On Dec. 12, 2005, Japan announced all systems go for resumption of North American beef imports that meet requirements agreed to by the countries more than a year before. The agreement restricts these imports to beef and selected products of animals verified to be 20 months of age and younger.

The Japanese government's decision came on the heels of a final report by a Japan Food Safety Commission issued late the previous week. The government-appointed panel ruled that differences in BSE risk between North American and Japanese beef would be “very small” if the import conditions were observed.

The morning of Dec. 12, U.S. Meat Export Federation (USMEF) president and CEO Phil Seng told reporters the first shipment of U.S. beef would arrive in Tokyo's Narita Airport on Dec. 17. That announcement was upstaged just a few hours later when Harris Ranch Beef announced that a final surveillance audit completed that day by USDA had cleared the way for the Selma, CA-based processor to export beef product to Japan, with the first shipment heading out just two days later.

A slow process

Japan becomes the 67th country to reopen to at least limited trade in U.S. beef, out of 119 export destinations prior to the discovery of BSE in the U.S., says U.S. Trade Representative Robert Portman. But Japan is a very important cog.

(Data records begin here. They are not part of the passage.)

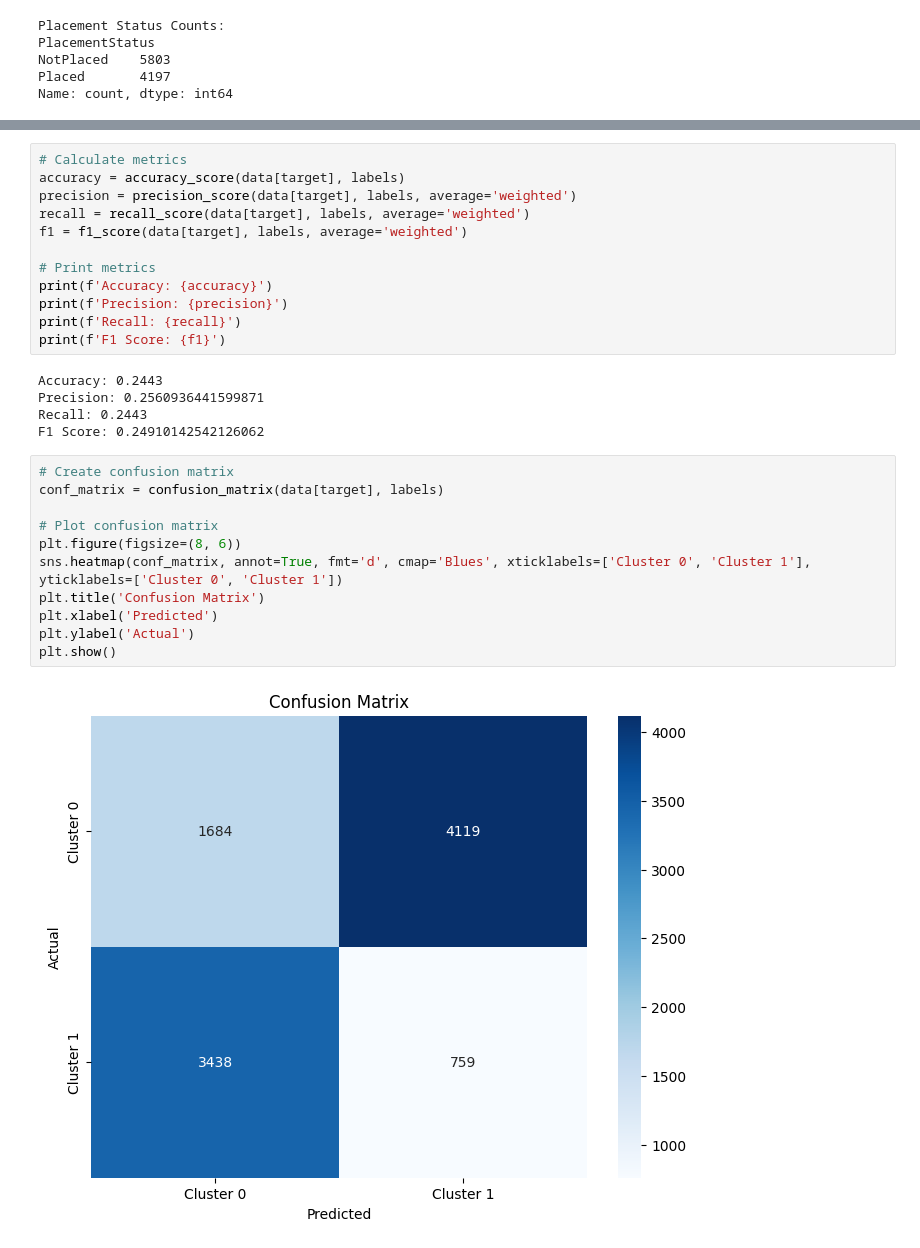
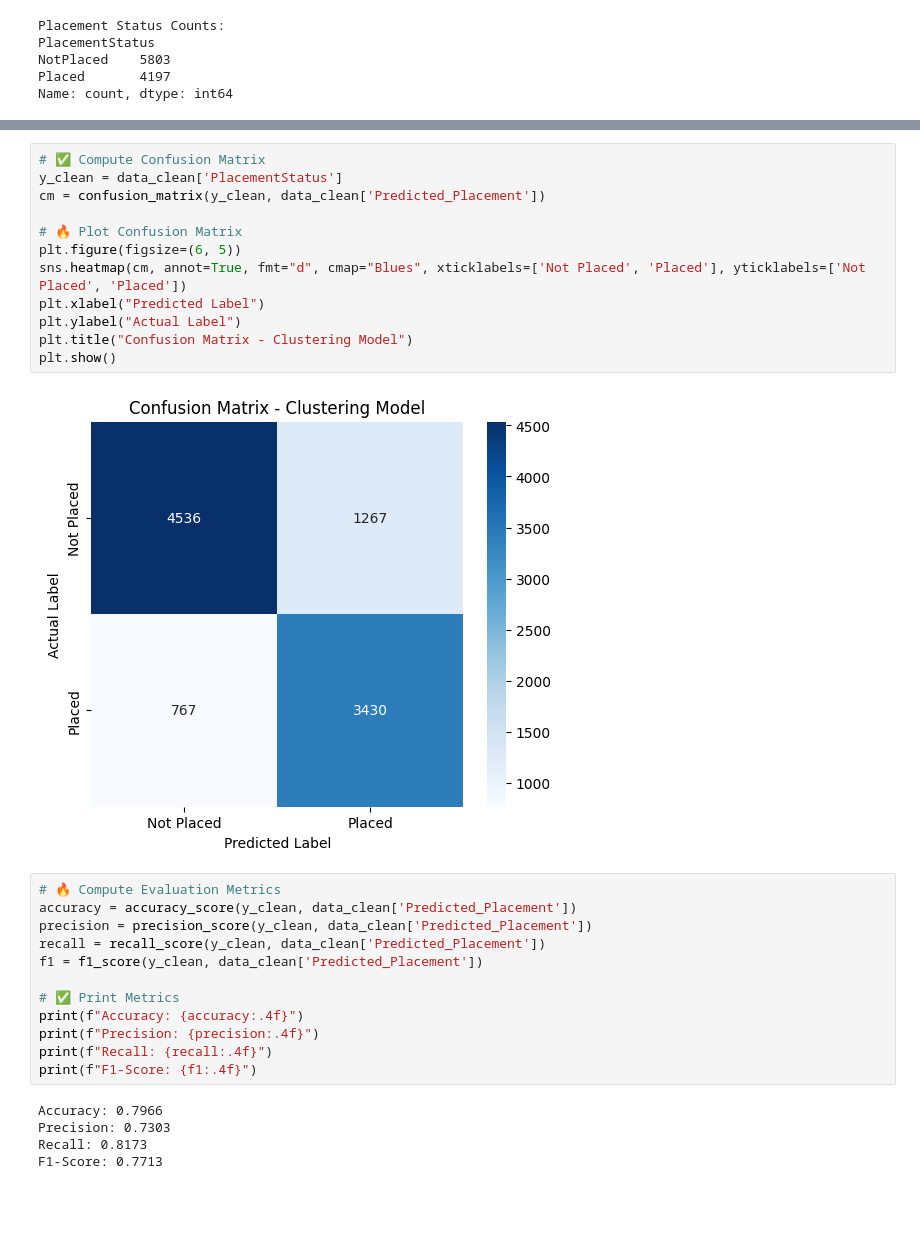
Before and after one commit to Hadeelhs/student-placement-prediction, a Jupyter notebook: placement_prediction.ipynb, the cells around one changed output, grey strips where cells are left out. Cells and saved outputs as stored; diff of their text form; blank space fills up the shorter version.

```diff
--- a/placement_prediction.ipynb
+++ b/placement_prediction.ipynb
@@ -130,30 +134,31 @@ plt.show()
+# %%
+# ✅ Compute Confusion Matrix
+y_clean = data_clean['PlacementStatus']
+cm = confusion_matrix(y_clean, data_clean['Predicted_Placement'])
+
+# 🔥 Plot Confusion Matrix
+plt.figure(figsize=(6, 5))
+sns.heatmap(cm, annot=True, fmt="d", cmap="Blues", xticklabels=['Not Placed', 'Placed'], yticklabels=['Not Placed', 'Placed'])
+plt.xlabel("Predicted Label")
+plt.ylabel("Actual Label")
+plt.title("Confusion Matrix - Clustering Model")
+plt.show()
+# %% [output]
+[figure, added]
 # %%
-# Calculate metrics
-accuracy = accuracy_score(data[target], labels)
-precision = precision_score(data[target], labels, average='weighted')
-recall = recall_score(data[target], labels, average='weighted')
-f1 = f1_score(data[target], labels, average='weighted')
+# 🔥 Compute Evaluation Metrics
+accuracy = accuracy_score(y_clean, data_clean['Predicted_Placement'])
+precision = precision_score(y_clean, data_clean['Predicted_Placement'])
+recall = recall_score(y_clean, data_clean['Predicted_Placement'])
+f1 = f1_score(y_clean, data_clean['Predicted_Placement'])
 
-# Print metrics
-print(f'Accuracy: {accuracy}')
-print(f'Precision: {precision}')
-print(f'Recall: {recall}')
-print(f'F1 Score: {f1}')
+# ✅ Print Metrics
+print(f"Accuracy: {accuracy:.4f}")
+print(f"Precision: {precision:.4f}")
+print(f"Recall: {recall:.4f}")
+print(f"F1-Score: {f1:.4f}")
 # %% [output]
-Accuracy: 0.2443
-Precision: 0.2560936441599871
-Recall: 0.2443
-F1 Score: 0.24910142542126062
+Accuracy: 0.7966
+Precision: 0.7303
+Recall: 0.8173
+F1-Score: 0.7713
-# %%
-# Create confusion matrix
-conf_matrix = confusion_matrix(data[target], labels)
-
-# Plot confusion matrix
-plt.figure(figsize=(8, 6))
-sns.heatmap(conf_matrix, annot=True, fmt='d', cmap='Blues', xticklabels=['Cluster 0', 'Cluster 1'], yticklabels=['Cluster 0', 'Cluster 1'])
-plt.title('Confusion Matrix')
-plt.xlabel('Predicted')
-plt.ylabel('Actual')
-plt.show()
-# %% [output]
-[figure, removed]
```
Also changed, not shown: parts of 8 cells of this notebook.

Gregg Doud, National Cattlemen's Beef Association economist, says foreign market trade for U.S. beef was worth about $15/cwt. to the fed market before the 2003 closure. Without Japan, the U.S. had recovered about a third of that, or $5/cwt. The Japanese market represented half of the remaining $10, he says. Other important market targets yet to open but on the cusp include Taiwan, South Korea, Singapore and Hong Kong.

In a flurry of Dec. 12 morning press conferences, speakers expressed their eagerness to win back the market-share levels seen prior to discovery of BSE in the U.S. For the U.S., Japan represented its top export market in 2003, at $1.4 billion in sales. For Canada, Japan was its third-largest beef-export destination, with more than $81 million worth of beef going to Japan in 2002.

But regaining market share that has gone primarily to Australia and New Zealand will take some time, everyone agrees. For one thing, the Japan market is opening with product limitations that didn't exist before the ban.

For another, it will take some time to build age-verified supplies in the U.S. USDA says 30-35% of the U.S. cattle supply currently would fit the age-verified requirement. USMEF, however, says indications from its members would put that percentage at more like 10-15%.

Other BSE news

In other big news of that Dec. 12 weekend, USDA's Animal and Plant Health Inspection Service announced its intention to amend regulations to re-establish, under certain conditions, the importation of whole cuts of boneless beef from Japan. Such beef had been off limits to the U.S. ever since BSE was first discovered in Japan in the fall of 2001.

Interestingly, and in keeping with all the weird coincidental twists this BSE trade saga has taken the past two years, Japan Today reported the same weekend the government's verification that a Hokkaido Prefecture cow that had died the week before was Japan's 21st case of BSE.